──────── Data records ────────
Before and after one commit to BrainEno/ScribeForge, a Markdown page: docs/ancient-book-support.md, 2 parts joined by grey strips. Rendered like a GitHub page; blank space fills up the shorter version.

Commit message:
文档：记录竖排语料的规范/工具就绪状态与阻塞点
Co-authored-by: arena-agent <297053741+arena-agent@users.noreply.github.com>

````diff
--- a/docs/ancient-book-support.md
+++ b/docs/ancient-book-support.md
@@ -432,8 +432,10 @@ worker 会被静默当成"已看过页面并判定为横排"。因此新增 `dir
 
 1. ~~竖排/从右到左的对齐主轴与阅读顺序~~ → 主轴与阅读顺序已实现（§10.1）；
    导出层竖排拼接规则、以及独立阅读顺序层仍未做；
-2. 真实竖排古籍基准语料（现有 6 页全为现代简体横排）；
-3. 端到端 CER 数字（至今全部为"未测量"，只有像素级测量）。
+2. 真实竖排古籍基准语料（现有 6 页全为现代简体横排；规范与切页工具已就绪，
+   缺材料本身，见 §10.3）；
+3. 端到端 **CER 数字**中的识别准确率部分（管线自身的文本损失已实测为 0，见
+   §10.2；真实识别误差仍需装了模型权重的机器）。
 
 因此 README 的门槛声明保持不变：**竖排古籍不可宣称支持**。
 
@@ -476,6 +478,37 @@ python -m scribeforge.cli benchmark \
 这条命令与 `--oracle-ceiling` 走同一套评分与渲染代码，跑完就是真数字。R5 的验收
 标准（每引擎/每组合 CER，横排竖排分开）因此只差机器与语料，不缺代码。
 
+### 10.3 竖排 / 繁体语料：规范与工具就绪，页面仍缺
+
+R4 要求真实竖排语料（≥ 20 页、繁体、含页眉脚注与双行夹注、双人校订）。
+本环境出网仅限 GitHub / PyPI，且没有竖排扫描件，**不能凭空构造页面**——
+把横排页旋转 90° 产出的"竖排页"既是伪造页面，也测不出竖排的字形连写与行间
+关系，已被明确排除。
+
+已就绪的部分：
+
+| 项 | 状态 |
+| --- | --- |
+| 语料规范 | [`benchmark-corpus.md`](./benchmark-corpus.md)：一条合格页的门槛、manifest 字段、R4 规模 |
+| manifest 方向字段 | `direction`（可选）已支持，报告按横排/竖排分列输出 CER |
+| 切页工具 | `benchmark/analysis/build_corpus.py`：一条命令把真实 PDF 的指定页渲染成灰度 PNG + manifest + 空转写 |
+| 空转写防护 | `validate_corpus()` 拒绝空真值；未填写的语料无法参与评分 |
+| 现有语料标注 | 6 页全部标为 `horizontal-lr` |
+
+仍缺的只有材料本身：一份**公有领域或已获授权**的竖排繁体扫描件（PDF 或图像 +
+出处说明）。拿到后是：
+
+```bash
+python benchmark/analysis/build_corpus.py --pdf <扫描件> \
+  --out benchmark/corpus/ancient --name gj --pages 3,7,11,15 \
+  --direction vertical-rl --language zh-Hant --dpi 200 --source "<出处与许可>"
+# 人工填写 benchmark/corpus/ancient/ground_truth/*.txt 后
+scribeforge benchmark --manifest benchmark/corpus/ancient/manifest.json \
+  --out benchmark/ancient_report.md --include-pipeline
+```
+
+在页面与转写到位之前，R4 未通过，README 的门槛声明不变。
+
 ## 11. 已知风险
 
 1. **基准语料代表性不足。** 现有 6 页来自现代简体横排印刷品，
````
────────
▸ Problem to work on
Give back the whole listing exactly.

▸ Your response
Before and after one commit to BrainEno/ScribeForge, a Markdown page: docs/ancient-book-support.md, 2 parts joined by grey strips. Rendered like a GitHub page; blank space fills up the shorter version.

Commit message:
文档：记录竖排语料的规范/工具就绪状态与阻塞点
Co-authored-by: arena-agent <297053741+arena-agent@users.noreply.github.com>

````diff
--- a/docs/ancient-book-support.md
+++ b/docs/ancient-book-support.md
@@ -432,8 +432,10 @@ worker 会被静默当成"已看过页面并判定为横排"。因此新增 `dir
 
 1. ~~竖排/从右到左的对齐主轴与阅读顺序~~ → 主轴与阅读顺序已实现（§10.1）；
    导出层竖排拼接规则、以及独立阅读顺序层仍未做；
-2. 真实竖排古籍基准语料（现有 6 页全为现代简体横排）；
-3. 端到端 CER 数字（至今全部为"未测量"，只有像素级测量）。
+2. 真实竖排古籍基准语料（现有 6 页全为现代简体横排；规范与切页工具已就绪，
+   缺材料本身，见 §10.3）；
+3. 端到端 **CER 数字**中的识别准确率部分（管线自身的文本损失已实测为 0，见
+   §10.2；真实识别误差仍需装了模型权重的机器）。
 
 因此 README 的门槛声明保持不变：**竖排古籍不可宣称支持**。
 
@@ -476,6 +478,37 @@ python -m scribeforge.cli benchmark \
 这条命令与 `--oracle-ceiling` 走同一套评分与渲染代码，跑完就是真数字。R5 的验收
 标准（每引擎/每组合 CER，横排竖排分开）因此只差机器与语料，不缺代码。
 
+### 10.3 竖排 / 繁体语料：规范与工具就绪，页面仍缺
+
+R4 要求真实竖排语料（≥ 20 页、繁体、含页眉脚注与双行夹注、双人校订）。
+本环境出网仅限 GitHub / PyPI，且没有竖排扫描件，**不能凭空构造页面**——
+把横排页旋转 90° 产出的"竖排页"既是伪造页面，也测不出竖排的字形连写与行间
+关系，已被明确排除。
+
+已就绪的部分：
+
+| 项 | 状态 |
+| --- | --- |
+| 语料规范 | [`benchmark-corpus.md`](./benchmark-corpus.md)：一条合格页的门槛、manifest 字段、R4 规模 |
+| manifest 方向字段 | `direction`（可选）已支持，报告按横排/竖排分列输出 CER |
+| 切页工具 | `benchmark/analysis/build_corpus.py`：一条命令把真实 PDF 的指定页渲染成灰度 PNG + manifest + 空转写 |
+| 空转写防护 | `validate_corpus()` 拒绝空真值；未填写的语料无法参与评分 |
+| 现有语料标注 | 6 页全部标为 `horizontal-lr` |
+
+仍缺的只有材料本身：一份**公有领域或已获授权**的竖排繁体扫描件（PDF 或图像 +
+出处说明）。拿到后是：
+
+```bash
+python benchmark/analysis/build_corpus.py --pdf <扫描件> \
+  --out benchmark/corpus/ancient --name gj --pages 3,7,11,15 \
+  --direction vertical-rl --language zh-Hant --dpi 200 --source "<出处与许可>"
+# 人工填写 benchmark/corpus/ancient/ground_truth/*.txt 后
+scribeforge benchmark --manifest benchmark/corpus/ancient/manifest.json \
+  --out benchmark/ancient_report.md --include-pipeline
+```
+
+在页面与转写到位之前，R4 未通过，README 的门槛声明不变。
+
 ## 11. 已知风险
 
 1. **基准语料代表性不足。** 现有 6 页来自现代简体横排印刷品，
````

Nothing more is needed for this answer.